Problems arise when public schools follow the strict guidelines of adequate yearly progress (AYP), and are subjected to state and federal testing and accountability. This serves as a basis for all federal funding. Currently AYP only measures math and reading skills and public schools have no incentive to test other subjects. This can be unfavorable for the non-tested subjects such as the arts and music. The NCLB assessments and funding process change how administrators and teachers approach arts classes in regard to professional development and scheduling. When nationwide budget cuts take place, the funding for non-tested subjects are affected first, especially in low-income school districts.
This year the US Department of Education granted various state waivers for NCLB that give more flexibility with federal funds and provide an opportunity for states to redefine their adequacy programs. As Democrats and Republicans continue their struggle over the proper role of the federal government in education, the Obama administration has relieved more than half the nation’s schools from central provisions of NCLB in a short amount of time.
“The way we’re going to get better is to have community arts organizations, providers of supplemental arts instruction, certified arts teachers, and certified teachers in other content areas come together to talk about and show that they value the arts in education,” McCaffrey says.

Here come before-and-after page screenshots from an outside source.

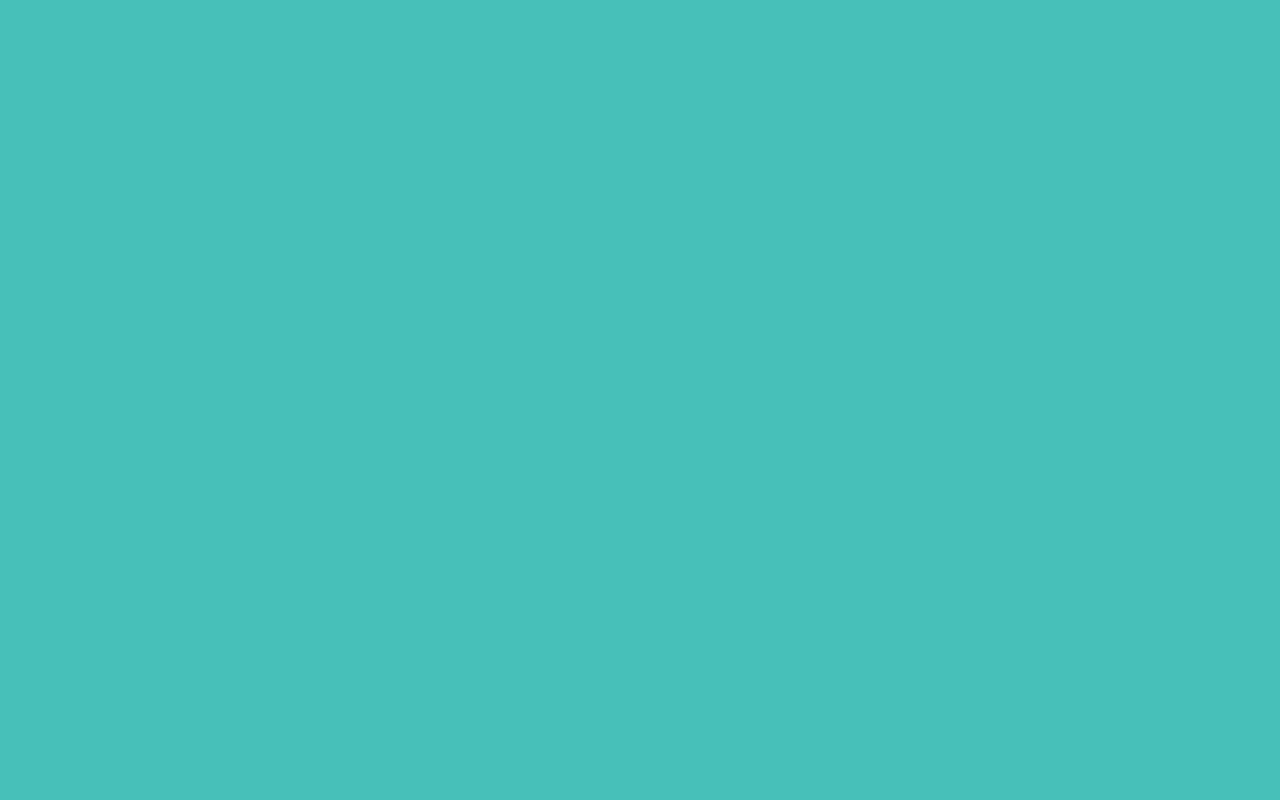
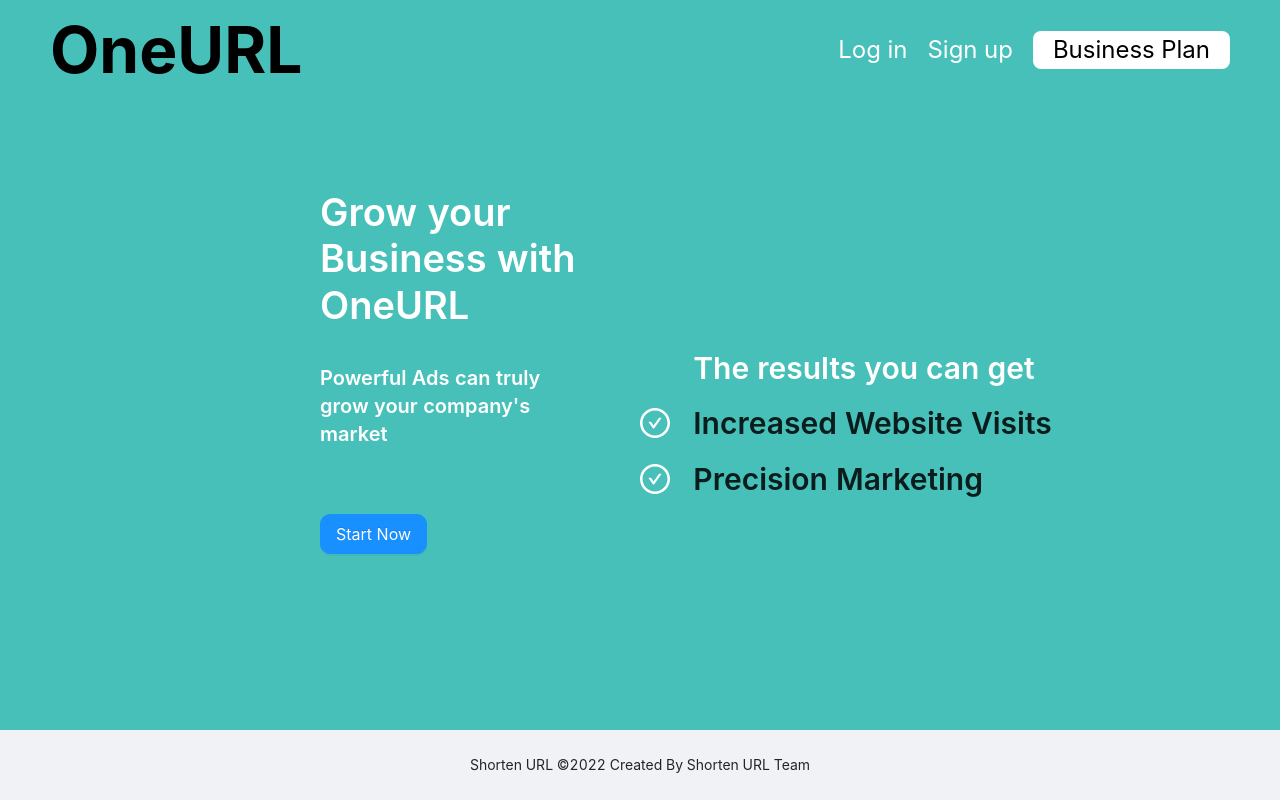
Before and after one commit to COMP539-OneURL/one-url-frontend, a React (Create React App) app: page /business in a window 1280 px wide. Before the commit this address had no page. Built offline with nearby package versions, Linux system fonts and the light colour scheme.

Commit message:
finish business and home

```diff
--- a/src/components/headerbar/index.jsx
+++ b/src/components/headerbar/index.jsx
@@ -49,7 +49,7 @@ const HeaderBar = () => {
   return (
     <>
       <div style={{ display: 'flex', paddingLeft: 50, paddingRight: 50, alignItems: 'center' }}>
-        <Link to="/shortenUrl" style={{color:"black"}}><div style={{ fontSize: 64, fontWeight: 'bold' }}>OneURL</div></Link>
+        <Link to="/" style={{color:"black"}}><div style={{ fontSize: 64, fontWeight: 'bold' }}>OneURL</div></Link>
         <div style={{ display: 'flex', width: '100%', justifyContent: 'flex-end', fontSize: 24 }}>
           <Link to="/login">
             <div className="auth-link" style={{ paddingRight: 20, color: isLogInHoverText ? 'black' : 'white', cursor: 'pointer' }}
@@ -69,7 +69,7 @@ const HeaderBar = () => {
               Sign up {current.key === 'signup' && <div style={{ width: '100%', height: '2px', background: 'black' }}></div>}
             </div>
           </Link>
-          <Link to="/signup">
+          <Link to="/business">
             <div style={{ paddingRight: 20, paddingLeft: 20, color: 'black', cursor: 'pointer', background: 'white', borderRadius: '0.5rem' }} onClick={businessPlanClick}>
               Business Plan
             </div>
--- /dev/null
+++ b/src/pages/business/index.jsx
@@ -0,0 +1,70 @@
+import React from "react";
+import Layout from "../../components/layout";
+import { Form, Row, Col, Button, Typography } from "antd";
+import { CheckCircleOutlined } from "@ant-design/icons";
+import { useNavigate } from "react-router-dom";
+const { Title, Paragraph } = Typography;
+
+const Business = () => {
+  let navigate = useNavigate();
+  return (
+    <Layout>
+      <Row style={{ marginTop: "11vh" }}>
+        <Col offset={6} span={5}>
+          <Title level={1} style={{ color: "white" }}>
+            {" "}
+            Grow your Business with OneURL
+          </Title>
+        </Col>
+      </Row>
+      <Row>
+        <Col offset={6} span={5}>
+          <Row style={{ marginTop: "2vh" }}>
+            <Title level={4} style={{ color: "white" }}>
+              {" "}
+              Powerful Ads can truly grow your company's market
+            </Title>
+          </Row>
+        </Col>
+        <Col offset={1} span={12}>
+          <Row>
+            <Col offset={2}>
+              <Title level={2} style={{ color: "white" }}>
+                The results you can get
+              </Title>
+            </Col>
+          </Row>
+          <Row>
+            <Col span={2}>
+              <Title level={2} style={{ color: "white" }}>
+                <CheckCircleOutlined />
+              </Title>
+            </Col>
+            <Col>
+              <Title level={2}>Increased Website Visits</Title>
+            </Col>
+          </Row>
+          <Row>
+            <Col span={2}>
+              <Title level={2} style={{ color: "white" }}>
+                <CheckCircleOutlined />
+              </Title>
+            </Col>
+            <Col>
+              <Title level={2}>Precision Marketing</Title>
+            </Col>
+          </Row>
+        </Col>
+      </Row>
+      <Row>
+        <Col offset={6} span={5}>
+          <Button type='primary' size='large' style={{ borderRadius: "10px" }} onClick={(e) => navigate("/shortenUrl")}>
+            Start Now
+          </Button>
+        </Col>
+      </Row>
+    </Layout>
+  );
+};
+
+export default Business;
--- a/src/pages/home/index.jsx
+++ b/src/pages/home/index.jsx
@@ -1,11 +1,38 @@
 import React from "react";
+import { useState } from "react";
 import Layout from "../../components/layout";
+import { Form, Input, Row, Col, Button, Typography, Carousel } from "antd";
+import { CheckCircleOutlined } from "@ant-design/icons";
+import { Link, useNavigate } from "react-router-dom";
+const { Title } = Typography;
 
 const Home = () => {
+  let navigate = useNavigate();
   return (
     <Layout>
+      <Row style={{ marginTop: "11vh" }}>
+        <Col offset={9}>
+          <Title level={1} style={{ color: "white" }}>
+            Welcome to OneURL
+          </Title>
+        </Col>
+      </Row>
+      <Row>
+        <Col offset={9}>
+          <Title level={4} style={{ color: "white" }}>
+            A URL shortener helps you to grow your brand
+          </Title>
+        </Col>
+      </Row>
+      <Row style={{ marginTop: "5vh" }}>
+        <Col offset={9} span={5}>
+          <Button type='primary' size='large' style={{ borderRadius: "10px" }} onClick={(e) => navigate("/shortenUrl")}>
+            Get Started for Free
+          </Button>
+        </Col>
+      </Row>
     </Layout>
-  )
-}
+  );
+};
 
 export default Home;
--- a/src/pages/index.jsx
+++ b/src/pages/index.jsx
@@ -5,6 +5,7 @@ import Login from "./login";
 import Signup from './signup';
 import Home from './home';
 import ShortenUrl from "./shortenUrl";
+import Business from "./business";
 
 
 function App() {
@@ -16,6 +17,7 @@ function App() {
           <Route path="login" element={<Login />} />
           <Route path="signup" element={<Signup />} />
           <Route path="shortenUrl" element={<ShortenUrl />} />
+          <Route path="business" element={<Business />} />
         </Routes>
         {/* <HeaderBar />
         <ContentPage />
--- a/src/pages/shortenUrl/index.jsx
+++ b/src/pages/shortenUrl/index.jsx
@@ -32,7 +32,7 @@ const ShortenUrl = () => {
   return (
     <Layout>
       <Form onFinish={onFinish}>
-        <Row style={{ marginTop: "180px" }}>
+        <Row style={{ marginTop: "15vh" }}>
           <Col span={11} offset={6}>
             <Row>
               <Item
@@ -118,13 +118,13 @@ const ShortenUrl = () => {
           <Col span={11} offset={6}>
             <Carousel>
               <div>
-                <h3 style={contentStyle}>ad1</h3>
+                <h3 style={contentStyle}>Ad1</h3>
               </div>
               <div>
-                <h3 style={contentStyle}>ad2</h3>
+                <h3 style={contentStyle}>Ad2</h3>
               </div>
               <div>
-                <h3 style={contentStyle}>ad3</h3>
+                <h3 style={contentStyle}>Ad3</h3>
               </div>
             </Carousel>
           </Col>
```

The National Association of Music Merchants (NAMM) has partnered with the National Association for Music Education (NAFME) on what is known as the SupportMusic Coalition. Together they are arming the grassroots with the information and tools they need to make a case for supporting local music programs.
“When parents understand the value of critical thinking, cooperation, creative visioning, collaboration, and developing positive work ethics, they will almost insist that a child be a part of that program,” says Conn-Selmer vice president of education Dr. Tim Lautzenheiser, at a SupportMusic Coalition teleconference. “And there’s no other part of the school curriculum that does this better than music.”
The coalition is designed to inform parents on national statistics and research, laying out the intrinsic value and economic arguments for music education. Educators stress that they can’t achieve change and progress by themselves. They need help from the public.
“The Support Music Coalition supports grass-roots advocacy and we’re working to keep music and arts education strong in communities everywhere, so every child has a chance to learn music and the arts as part of the core curriculum. Together we’re working to keep music education strong,” says Mary Luehrsen, NAMM director of public affairs and government relations.
Participation and support are crucial for success. AMP is another nonprofit organization designed to assemble parents of school-aged students and bring about a national movement beginning at the local level.
Wondering how to get involved? There are many ways. Success depends on the involvement of concerned parents and the public. Learn how to rate your school, build your case, and develop effective advocacy strategies at www.SupportMusic.com. Be heard and achieve meaningful results on the local and national level by becoming a member of AMP at www.AMParents.org.
“[Even] for a parent whose child is going to be a doctor or a lawyer, the spin-off benefits [from music education] that the child develops in the habits of life skills, just can’t be denied,” Lautzenheiser says. “If anybody does their research and is able to connect that information to parents, I think our numbers will go up, I think our programs will remain strong, and I think administrators across the country will find a way for us to exist. So, that’s why it’s important for us to hang together rather than separately.”
No Child Left Behind
by Avery Galek
Music and music education are so critical to the appreciation and creation of music. Humans need music and no better time to start than early childhood. I invite us all to support local music and art programs and school funding for music and art. We all need to get involved and make sure all children get the opportunity to learn and appreciate music as part of a healthy lifestyle.Balnce doe snot just happen magically as an adult, it begins in early childhood. Music is too important to ignore, too important. Making Music Magazine has great articles and resources for musicians, listeners and dancers about music and its impact in our lives. Any Multicultural DJ knows this and is actively engaged in music for all generations.
DJ Mystical Michael Rhode Island DJ & Boston DJ